TASK:
What is needed is an exact copy of the listing, with no pictures in it.

*** Opening ENTRIES SHOWN ***

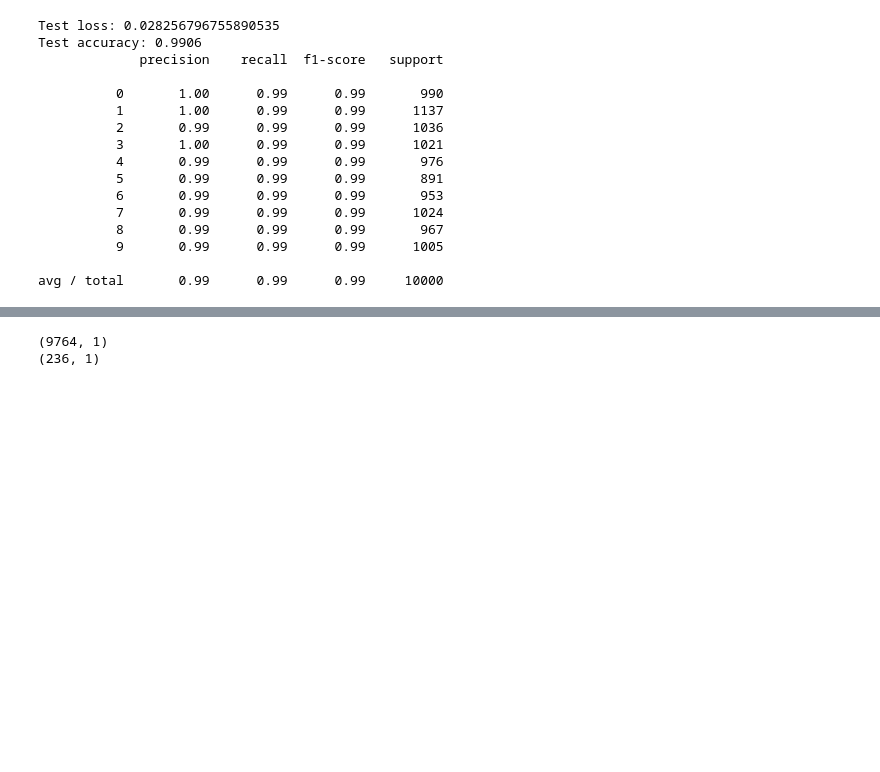
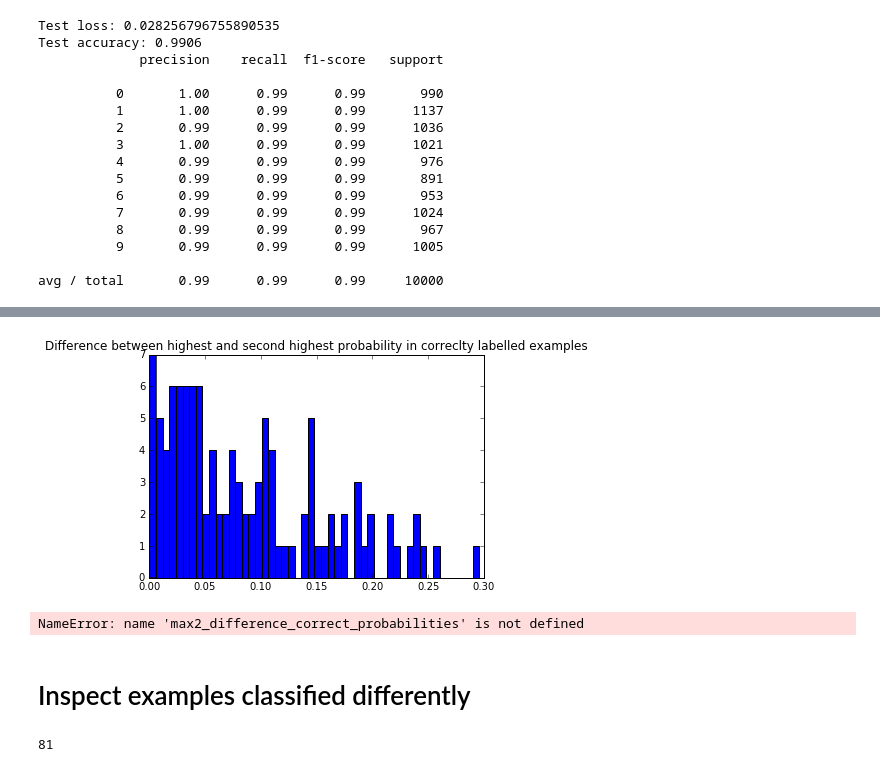
Before and after one commit to seb5666/cnn_gaussian_process_uncertainty, a Jupyter notebook: CNN uncertainty.ipynb, the cells around one changed output, grey strips where cells are left out. Drawn from its saved outputs; the diff is of its cells as text; code cells hidden in the pictures; blank space fills up the shorter version.

```diff
--- a/CNN uncertainty.ipynb
+++ b/CNN uncertainty.ipynb
@@ -169,0 +224,36 @@ predictions_proba.shape
+# %%
+#indices of highest 2 probabilites
+max2_indices_incorrect = np.argpartition(incorrect_probabilities, -2, axis=1)[:,-2:]
+#retrieve probabilites
+max1_incorrect_probabilities = incorrect_probabilities[np.arange(len(incorrect_probabilities)), max2_indices_incorrect[:,0]]
+max2_incorrect_probabilities = incorrect_probabilities[np.arange(len(incorrect_probabilities)), max2_indices_incorrect[:,1]]
+
+max2_difference_incorrect_probabilities = np.abs(max1_incorrect_probabilities - max2_incorrect_probabilities)
+plt.title("Difference between highest and second highest probability in correclty labelled examples")
+plt.hist(max2_difference_incorrect_probabilities, bins=50);
+# %% [output]
+[figure, added]
+# %%
+cut_off = 0.1
+
+def compute_cut_off_values(cut_off):
+    false_negatives = len(np.argwhere(max2_difference_correct_probabilities < cut_off))
+    false_positives = len(np.argwhere(max2_difference_incorrect_probabilities > cut_off))
+    false_negatives_rate = false_negatives/len(correct_indices)
+    false_positives_rate = false_positives/len(incorrect_indices)
+    return (false_negatives_rate, false_positives_rate)
+
+false_negatives, true_negatives = compute_cut_off_values(cut_off)
+print("Number of correclty assigned examples that wouldn't be assigned a class:")
+print("{}".format((false_negatives * len(correct_indices))))
+
+print("Number of incorreclty assigned examples that would be assigned a class:")
+print("{}".format(true_negatives * len(incorrect_indices)))
+
+cut_offs = np.linspace(0.0, 0.35, num = 100)
+y = np.vectorize(compute_cut_off_values)(cut_offs)
+plt.plot(cut_offs, y[0], label="false negatives rate")
+plt.plot(cut_offs, y[1], label="false positives rate")
+plt.legend()
+# %% [output]
+NameError: name 'max2_difference_correct_probabilities' is not defined
@@ -170,7 +262,6 @@ predictions_proba.shape
+# %% [markdown]
+# Inspect examples classified differently
 # %%
-correct_indices = np.argwhere(predictions == y_test)
+len(np.argwhere(cnn_predictions != predictions))
+# %% [output]
+81
-# %%
-print(correct_indices.shape)
-# %% [output]
-(9764, 1)
-(236, 1)
```
Also changed, not shown: parts of 34 cells of this notebook.
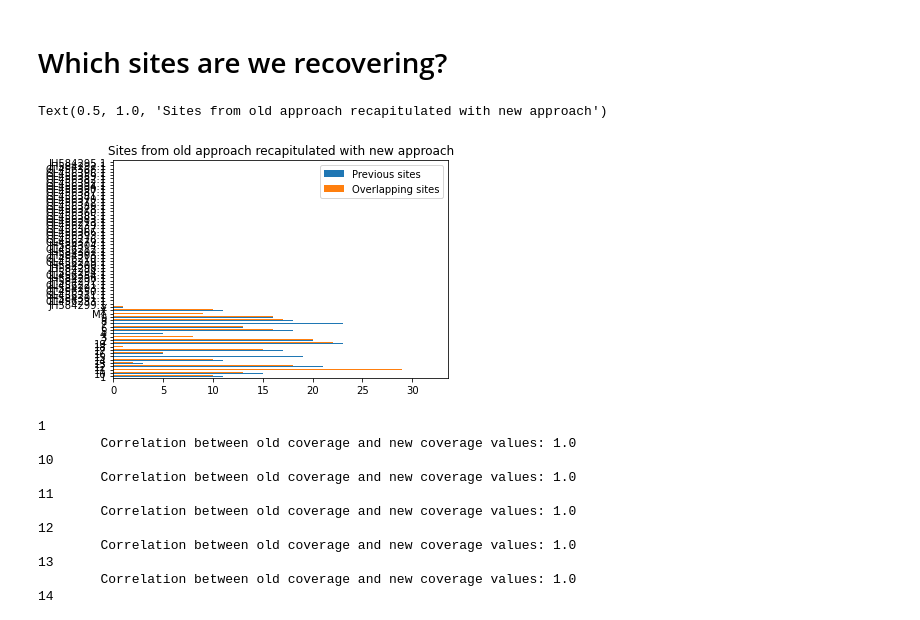
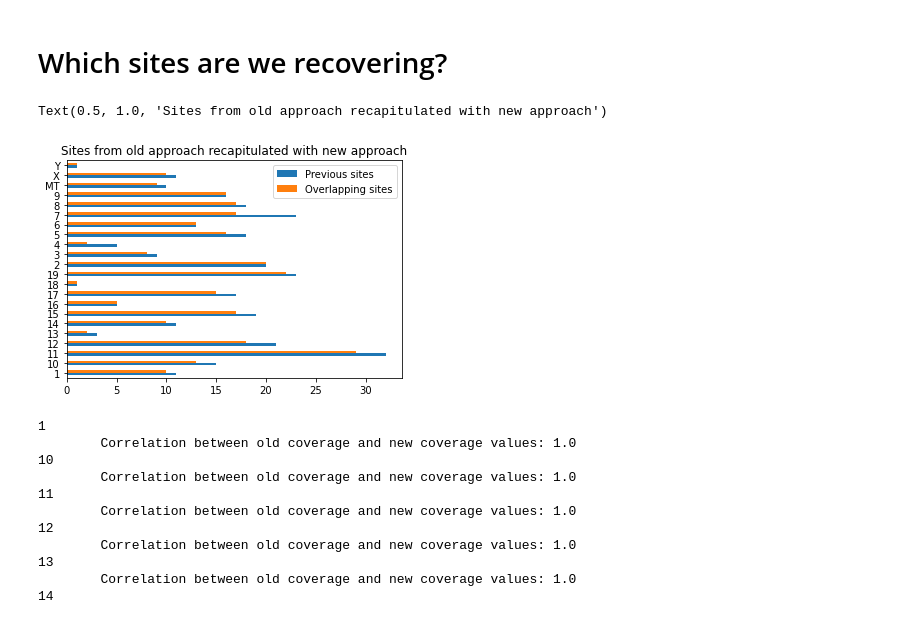
Before and after one commit to howardxu520/MARINE, a Jupyter notebook: scripts/check_against_pileup.ipynb, the cells around one changed output. Saved outputs shown, nothing was run; the diff lists cells and outputs as text; code cells hidden in the pictures.

```diff
--- a/scripts/check_against_pileup.ipynb
+++ b/scripts/check_against_pileup.ipynb
@@ -30,6 +30,7 @@ from matplotlib import pyplot as plt
 import numpy as np
 
 # TOLERANCES/THRESHOLD FOR FILTERING
+edit_type_of_interest = 'C>T'
 max_edit_tolerance = 5
 dist_from_end_tolerance = 5
 base_quality_threshold = 37
@@ -37,30 +38,41 @@ mapping_quality_threshold = 255
 
 # DICTIONARIES TO FILL WITH EDIT INFORMATION
 barcode_to_position_to_alts = defaultdict(lambda:defaultdict(lambda:defaultdict(lambda:defaultdict(lambda:defaultdict()))))
+
+
 contig_lengths_dict = get_contig_lengths_dict(samfile)
 
 # THE HEAVY LIFTING
 counts = defaultdict(lambda:0)
 coverage_dict = {}
+num_edits_per_read = {}
+
+
+ref_positions_for_reads_with_high_edit_counts = {}
+
 
 contigs = []
 for contig in contig_lengths_dict.keys():
     try:
         contig_length = contig_lengths_dict.get(contig)
-        position_coverage_tracker_for_contig = np.zeros(contig_length)
         reads_for_contig = samfile.fetch(contig, 0, contig_length)
+        barcode_to_coverage_dict = defaultdict()
 
         for i, read in enumerate(reads_for_contig):
-            update_coverage_array(read, position_coverage_tracker_for_contig)
+            reference_positions_covered_by_read = update_coverage_array(read, contig, contig_length, barcode_to_coverage_dict)
 
             # READ FILTERING DONE
-            error_code = add_read_information_to_barcode_dict(read, contig, barcode_to_position_to_alts)
+            error_code, num_edits_of_each_type = add_read_information_to_barcode_dict(read, contig, barcode_to_position_to_alts)
             if error_code:
                 counts[error_code] += 1
             else:
                 counts['edited'] += 1
+                num_edits_per_read[str(read.query_name)] = num_edits_of_each_type
+                total_edits = np.sum(list(num_edits_of_each_type.values()))
+                if total_edits > max_edit_tolerance:
+                    ref_positions_for_reads_with_high_edit_counts[read.query_name] = reference_positions_covered_by_read
 
-        coverage_dict[contig] = position_coverage_tracker_for_contig
+        coverage_dict[contig] = barcode_to_coverage_dict
         contigs.append(contig)
     except Exception as e:
         print(contig, e)
@@ -92,13 +129,6 @@ print(len(example_dataframe))
 example_dataframe.groupby(['ref', 'alt']).count().barcode.plot(kind='barh')
 plt.title("Before filtering")
 
-"""
-plt.figure()
-example_dataframe_filtered = example_dataframe[~example_dataframe.read_id.isin(hyperedited_reads.index)]
-print(len(example_dataframe_filtered))
-example_dataframe_filtered.groupby(['ref', 'alt']).count().barcode.plot(kind='barh')
-plt.title("After filtering hyperedited reads (more than {} edits)".format(max_edit_tolerance))
-"""
 
 # Filter for distance from read end and base quality
 example_dataframe_filtered = example_dataframe[(example_dataframe.dist_from_read_end > dist_from_end_tolerance) & (example_dataframe.quality.astype(int) >= base_quality_threshold)]
@@ -184,11 +214,11 @@ contig JH584295.1
 # %%
 recapitulation_summary = pd.DataFrame(comparison_vals, index=contigs, columns=['Previous sites', 'Overlapping sites', 'New sites'])
 # %%
-recapitulation_summary[['Previous sites', 'Overlapping sites']].plot(kind='barh')
+recapitulation_summary[['Previous sites', 'Overlapping sites']].head(22).plot(kind='barh')
 plt.title("Sites from old approach recapitulated with new approach")
 # %% [output]
 Text(0.5, 1.0, 'Sites from old approach recapitulated with new approach')
-[figure, old version]
+[figure, new version]
 # %%
 for contig in contigs:
     print(contig)
```
Also changed, not shown: parts of 7 cells of this notebook, 1 other file.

*** Closing ENTRIES SHOWN ***

RESPONSE TO THIS TASK:
Before and after one commit to seb5666/cnn_gaussian_process_uncertainty, a Jupyter notebook: CNN uncertainty.ipynb, the cells around one changed output, grey strips where cells are left out. Drawn from its saved outputs; the diff is of its cells as text; code cells hidden in the pictures; blank space fills up the shorter version.

```diff
--- a/CNN uncertainty.ipynb
+++ b/CNN uncertainty.ipynb
@@ -169,0 +224,36 @@ predictions_proba.shape
+# %%
+#indices of highest 2 probabilites
+max2_indices_incorrect = np.argpartition(incorrect_probabilities, -2, axis=1)[:,-2:]
+#retrieve probabilites
+max1_incorrect_probabilities = incorrect_probabilities[np.arange(len(incorrect_probabilities)), max2_indices_incorrect[:,0]]
+max2_incorrect_probabilities = incorrect_probabilities[np.arange(len(incorrect_probabilities)), max2_indices_incorrect[:,1]]
+
+max2_difference_incorrect_probabilities = np.abs(max1_incorrect_probabilities - max2_incorrect_probabilities)
+plt.title("Difference between highest and second highest probability in correclty labelled examples")
+plt.hist(max2_difference_incorrect_probabilities, bins=50);
+# %% [output]
+[figure, added]
+# %%
+cut_off = 0.1
+
+def compute_cut_off_values(cut_off):
+    false_negatives = len(np.argwhere(max2_difference_correct_probabilities < cut_off))
+    false_positives = len(np.argwhere(max2_difference_incorrect_probabilities > cut_off))
+    false_negatives_rate = false_negatives/len(correct_indices)
+    false_positives_rate = false_positives/len(incorrect_indices)
+    return (false_negatives_rate, false_positives_rate)
+
+false_negatives, true_negatives = compute_cut_off_values(cut_off)
+print("Number of correclty assigned examples that wouldn't be assigned a class:")
+print("{}".format((false_negatives * len(correct_indices))))
+
+print("Number of incorreclty assigned examples that would be assigned a class:")
+print("{}".format(true_negatives * len(incorrect_indices)))
+
+cut_offs = np.linspace(0.0, 0.35, num = 100)
+y = np.vectorize(compute_cut_off_values)(cut_offs)
+plt.plot(cut_offs, y[0], label="false negatives rate")
+plt.plot(cut_offs, y[1], label="false positives rate")
+plt.legend()
+# %% [output]
+NameError: name 'max2_difference_correct_probabilities' is not defined
@@ -170,7 +262,6 @@ predictions_proba.shape
+# %% [markdown]
+# Inspect examples classified differently
 # %%
-correct_indices = np.argwhere(predictions == y_test)
+len(np.argwhere(cnn_predictions != predictions))
+# %% [output]
+81
-# %%
-print(correct_indices.shape)
-# %% [output]
-(9764, 1)
-(236, 1)
```
Also changed, not shown: parts of 34 cells of this notebook.
Before and after one commit to howardxu520/MARINE, a Jupyter notebook: scripts/check_against_pileup.ipynb, the cells around one changed output. Saved outputs shown, nothing was run; the diff lists cells and outputs as text; code cells hidden in the pictures.

```diff
--- a/scripts/check_against_pileup.ipynb
+++ b/scripts/check_against_pileup.ipynb
@@ -30,6 +30,7 @@ from matplotlib import pyplot as plt
 import numpy as np
 
 # TOLERANCES/THRESHOLD FOR FILTERING
+edit_type_of_interest = 'C>T'
 max_edit_tolerance = 5
 dist_from_end_tolerance = 5
 base_quality_threshold = 37
@@ -37,30 +38,41 @@ mapping_quality_threshold = 255
 
 # DICTIONARIES TO FILL WITH EDIT INFORMATION
 barcode_to_position_to_alts = defaultdict(lambda:defaultdict(lambda:defaultdict(lambda:defaultdict(lambda:defaultdict()))))
+
+
 contig_lengths_dict = get_contig_lengths_dict(samfile)
 
 # THE HEAVY LIFTING
 counts = defaultdict(lambda:0)
 coverage_dict = {}
+num_edits_per_read = {}
+
+
+ref_positions_for_reads_with_high_edit_counts = {}
+
 
 contigs = []
 for contig in contig_lengths_dict.keys():
     try:
         contig_length = contig_lengths_dict.get(contig)
-        position_coverage_tracker_for_contig = np.zeros(contig_length)
         reads_for_contig = samfile.fetch(contig, 0, contig_length)
+        barcode_to_coverage_dict = defaultdict()
 
         for i, read in enumerate(reads_for_contig):
-            update_coverage_array(read, position_coverage_tracker_for_contig)
+            reference_positions_covered_by_read = update_coverage_array(read, contig, contig_length, barcode_to_coverage_dict)
 
             # READ FILTERING DONE
-            error_code = add_read_information_to_barcode_dict(read, contig, barcode_to_position_to_alts)
+            error_code, num_edits_of_each_type = add_read_information_to_barcode_dict(read, contig, barcode_to_position_to_alts)
             if error_code:
                 counts[error_code] += 1
             else:
                 counts['edited'] += 1
+                num_edits_per_read[str(read.query_name)] = num_edits_of_each_type
+                total_edits = np.sum(list(num_edits_of_each_type.values()))
+                if total_edits > max_edit_tolerance:
+                    ref_positions_for_reads_with_high_edit_counts[read.query_name] = reference_positions_covered_by_read
 
-        coverage_dict[contig] = position_coverage_tracker_for_contig
+        coverage_dict[contig] = barcode_to_coverage_dict
         contigs.append(contig)
     except Exception as e:
         print(contig, e)
@@ -92,13 +129,6 @@ print(len(example_dataframe))
 example_dataframe.groupby(['ref', 'alt']).count().barcode.plot(kind='barh')
 plt.title("Before filtering")
 
-"""
-plt.figure()
-example_dataframe_filtered = example_dataframe[~example_dataframe.read_id.isin(hyperedited_reads.index)]
-print(len(example_dataframe_filtered))
-example_dataframe_filtered.groupby(['ref', 'alt']).count().barcode.plot(kind='barh')
-plt.title("After filtering hyperedited reads (more than {} edits)".format(max_edit_tolerance))
-"""
 
 # Filter for distance from read end and base quality
 example_dataframe_filtered = example_dataframe[(example_dataframe.dist_from_read_end > dist_from_end_tolerance) & (example_dataframe.quality.astype(int) >= base_quality_threshold)]
@@ -184,11 +214,11 @@ contig JH584295.1
 # %%
 recapitulation_summary = pd.DataFrame(comparison_vals, index=contigs, columns=['Previous sites', 'Overlapping sites', 'New sites'])
 # %%
-recapitulation_summary[['Previous sites', 'Overlapping sites']].plot(kind='barh')
+recapitulation_summary[['Previous sites', 'Overlapping sites']].head(22).plot(kind='barh')
 plt.title("Sites from old approach recapitulated with new approach")
 # %% [output]
 Text(0.5, 1.0, 'Sites from old approach recapitulated with new approach')
-[figure, old version]
+[figure, new version]
 # %%
 for contig in contigs:
     print(contig)
```
Also changed, not shown: parts of 7 cells of this notebook, 1 other file.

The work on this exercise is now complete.